(Beginning of Provided entries)
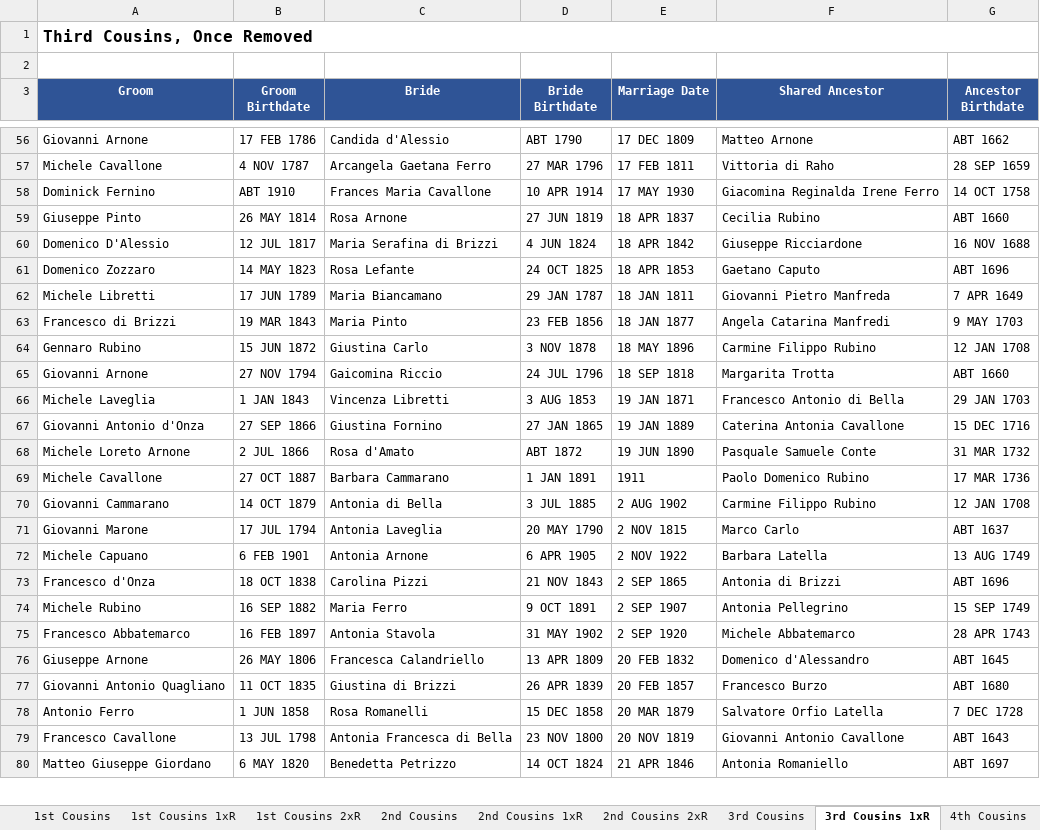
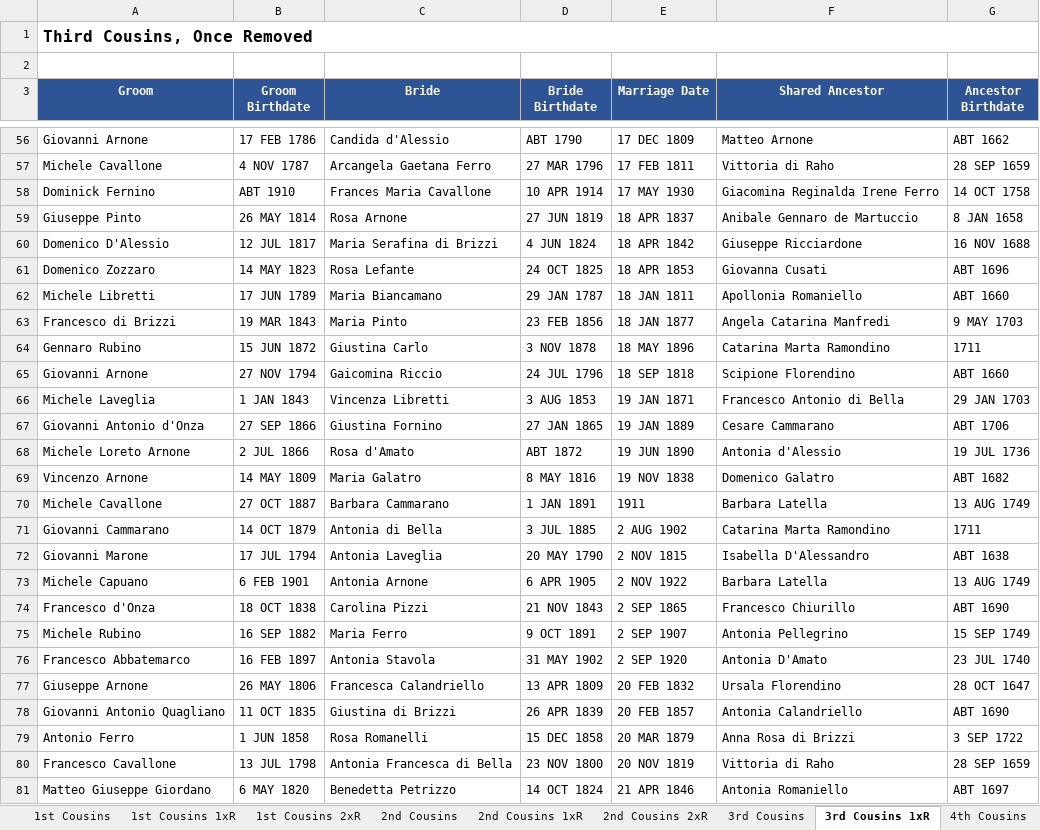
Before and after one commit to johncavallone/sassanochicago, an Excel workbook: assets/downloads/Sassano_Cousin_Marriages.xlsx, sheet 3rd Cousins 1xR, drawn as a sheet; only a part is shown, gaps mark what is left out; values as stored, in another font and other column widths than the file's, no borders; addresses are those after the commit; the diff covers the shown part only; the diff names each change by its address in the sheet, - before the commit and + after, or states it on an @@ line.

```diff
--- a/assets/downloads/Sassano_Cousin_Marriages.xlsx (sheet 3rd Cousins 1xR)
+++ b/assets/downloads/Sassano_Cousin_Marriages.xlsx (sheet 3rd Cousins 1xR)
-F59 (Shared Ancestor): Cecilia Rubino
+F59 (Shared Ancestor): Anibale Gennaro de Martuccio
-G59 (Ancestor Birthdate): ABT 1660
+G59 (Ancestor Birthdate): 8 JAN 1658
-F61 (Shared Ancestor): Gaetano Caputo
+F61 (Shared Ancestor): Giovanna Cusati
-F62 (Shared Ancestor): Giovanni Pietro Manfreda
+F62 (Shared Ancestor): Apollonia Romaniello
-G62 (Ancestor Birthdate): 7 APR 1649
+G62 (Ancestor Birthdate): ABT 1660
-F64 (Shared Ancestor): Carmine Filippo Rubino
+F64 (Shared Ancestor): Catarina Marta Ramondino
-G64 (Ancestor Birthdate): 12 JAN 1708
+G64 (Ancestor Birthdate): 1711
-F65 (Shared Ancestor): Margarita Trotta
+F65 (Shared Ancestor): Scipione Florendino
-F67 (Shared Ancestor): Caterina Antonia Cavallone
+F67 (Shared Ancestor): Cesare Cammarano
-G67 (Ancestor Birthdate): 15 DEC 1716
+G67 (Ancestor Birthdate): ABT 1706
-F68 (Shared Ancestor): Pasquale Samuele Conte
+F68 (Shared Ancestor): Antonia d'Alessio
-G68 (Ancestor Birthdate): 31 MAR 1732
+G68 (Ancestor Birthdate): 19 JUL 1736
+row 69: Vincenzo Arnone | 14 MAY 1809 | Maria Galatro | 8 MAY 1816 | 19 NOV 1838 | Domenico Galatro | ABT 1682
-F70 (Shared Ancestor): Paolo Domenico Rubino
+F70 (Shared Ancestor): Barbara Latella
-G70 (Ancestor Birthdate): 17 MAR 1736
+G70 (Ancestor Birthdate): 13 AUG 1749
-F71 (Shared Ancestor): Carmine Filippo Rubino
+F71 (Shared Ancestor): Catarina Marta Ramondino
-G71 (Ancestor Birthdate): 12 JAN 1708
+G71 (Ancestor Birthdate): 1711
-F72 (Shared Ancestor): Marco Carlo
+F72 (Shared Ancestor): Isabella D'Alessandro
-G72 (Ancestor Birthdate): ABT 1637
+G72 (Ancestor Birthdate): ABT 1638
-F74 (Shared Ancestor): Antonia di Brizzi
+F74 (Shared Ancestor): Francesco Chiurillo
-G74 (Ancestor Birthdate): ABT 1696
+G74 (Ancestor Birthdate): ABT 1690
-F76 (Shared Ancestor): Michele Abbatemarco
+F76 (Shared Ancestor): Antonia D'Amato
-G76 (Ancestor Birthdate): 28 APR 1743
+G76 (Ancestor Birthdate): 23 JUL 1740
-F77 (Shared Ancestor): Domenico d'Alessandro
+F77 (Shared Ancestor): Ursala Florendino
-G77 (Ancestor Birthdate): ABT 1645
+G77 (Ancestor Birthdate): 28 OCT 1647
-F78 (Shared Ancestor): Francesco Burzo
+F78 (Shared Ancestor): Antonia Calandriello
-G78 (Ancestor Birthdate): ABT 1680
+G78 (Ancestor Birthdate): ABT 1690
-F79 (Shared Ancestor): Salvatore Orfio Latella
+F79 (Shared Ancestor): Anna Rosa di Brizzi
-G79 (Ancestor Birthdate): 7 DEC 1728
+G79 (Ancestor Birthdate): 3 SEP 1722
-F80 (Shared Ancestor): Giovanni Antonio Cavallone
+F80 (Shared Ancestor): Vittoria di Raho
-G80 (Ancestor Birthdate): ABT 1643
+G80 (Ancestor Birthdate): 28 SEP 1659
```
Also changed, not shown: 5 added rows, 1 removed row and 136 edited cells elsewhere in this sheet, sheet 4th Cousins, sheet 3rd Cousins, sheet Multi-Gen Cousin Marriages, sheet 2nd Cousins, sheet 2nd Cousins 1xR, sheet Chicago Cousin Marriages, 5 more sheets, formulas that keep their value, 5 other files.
(End of Provided entries)
> _What to work on_:
Nothing but an exact repeat of the records, pictures excluded, belongs in the answer.

> _Answer to this task_:
Before and after one commit to johncavallone/sassanochicago, an Excel workbook: assets/downloads/Sassano_Cousin_Marriages.xlsx, sheet 3rd Cousins 1xR, drawn as a sheet; only a part is shown, gaps mark what is left out; values as stored, in another font and other column widths than the file's, no borders; addresses are those after the commit; the diff covers the shown part only; the diff names each change by its address in the sheet, - before the commit and + after, or states it on an @@ line.

```diff
--- a/assets/downloads/Sassano_Cousin_Marriages.xlsx (sheet 3rd Cousins 1xR)
+++ b/assets/downloads/Sassano_Cousin_Marriages.xlsx (sheet 3rd Cousins 1xR)
-F59 (Shared Ancestor): Cecilia Rubino
+F59 (Shared Ancestor): Anibale Gennaro de Martuccio
-G59 (Ancestor Birthdate): ABT 1660
+G59 (Ancestor Birthdate): 8 JAN 1658
-F61 (Shared Ancestor): Gaetano Caputo
+F61 (Shared Ancestor): Giovanna Cusati
-F62 (Shared Ancestor): Giovanni Pietro Manfreda
+F62 (Shared Ancestor): Apollonia Romaniello
-G62 (Ancestor Birthdate): 7 APR 1649
+G62 (Ancestor Birthdate): ABT 1660
-F64 (Shared Ancestor): Carmine Filippo Rubino
+F64 (Shared Ancestor): Catarina Marta Ramondino
-G64 (Ancestor Birthdate): 12 JAN 1708
+G64 (Ancestor Birthdate): 1711
-F65 (Shared Ancestor): Margarita Trotta
+F65 (Shared Ancestor): Scipione Florendino
-F67 (Shared Ancestor): Caterina Antonia Cavallone
+F67 (Shared Ancestor): Cesare Cammarano
-G67 (Ancestor Birthdate): 15 DEC 1716
+G67 (Ancestor Birthdate): ABT 1706
-F68 (Shared Ancestor): Pasquale Samuele Conte
+F68 (Shared Ancestor): Antonia d'Alessio
-G68 (Ancestor Birthdate): 31 MAR 1732
+G68 (Ancestor Birthdate): 19 JUL 1736
+row 69: Vincenzo Arnone | 14 MAY 1809 | Maria Galatro | 8 MAY 1816 | 19 NOV 1838 | Domenico Galatro | ABT 1682
-F70 (Shared Ancestor): Paolo Domenico Rubino
+F70 (Shared Ancestor): Barbara Latella
-G70 (Ancestor Birthdate): 17 MAR 1736
+G70 (Ancestor Birthdate): 13 AUG 1749
-F71 (Shared Ancestor): Carmine Filippo Rubino
+F71 (Shared Ancestor): Catarina Marta Ramondino
-G71 (Ancestor Birthdate): 12 JAN 1708
+G71 (Ancestor Birthdate): 1711
-F72 (Shared Ancestor): Marco Carlo
+F72 (Shared Ancestor): Isabella D'Alessandro
-G72 (Ancestor Birthdate): ABT 1637
+G72 (Ancestor Birthdate): ABT 1638
-F74 (Shared Ancestor): Antonia di Brizzi
+F74 (Shared Ancestor): Francesco Chiurillo
-G74 (Ancestor Birthdate): ABT 1696
+G74 (Ancestor Birthdate): ABT 1690
-F76 (Shared Ancestor): Michele Abbatemarco
+F76 (Shared Ancestor): Antonia D'Amato
-G76 (Ancestor Birthdate): 28 APR 1743
+G76 (Ancestor Birthdate): 23 JUL 1740
-F77 (Shared Ancestor): Domenico d'Alessandro
+F77 (Shared Ancestor): Ursala Florendino
-G77 (Ancestor Birthdate): ABT 1645
+G77 (Ancestor Birthdate): 28 OCT 1647
-F78 (Shared Ancestor): Francesco Burzo
+F78 (Shared Ancestor): Antonia Calandriello
-G78 (Ancestor Birthdate): ABT 1680
+G78 (Ancestor Birthdate): ABT 1690
-F79 (Shared Ancestor): Salvatore Orfio Latella
+F79 (Shared Ancestor): Anna Rosa di Brizzi
-G79 (Ancestor Birthdate): 7 DEC 1728
+G79 (Ancestor Birthdate): 3 SEP 1722
-F80 (Shared Ancestor): Giovanni Antonio Cavallone
+F80 (Shared Ancestor): Vittoria di Raho
-G80 (Ancestor Birthdate): ABT 1643
+G80 (Ancestor Birthdate): 28 SEP 1659
```
Also changed, not shown: 5 added rows, 1 removed row and 136 edited cells elsewhere in this sheet, sheet 4th Cousins, sheet 3rd Cousins, sheet Multi-Gen Cousin Marriages, sheet 2nd Cousins, sheet 2nd Cousins 1xR, sheet Chicago Cousin Marriages, 5 more sheets, formulas that keep their value, 5 other files.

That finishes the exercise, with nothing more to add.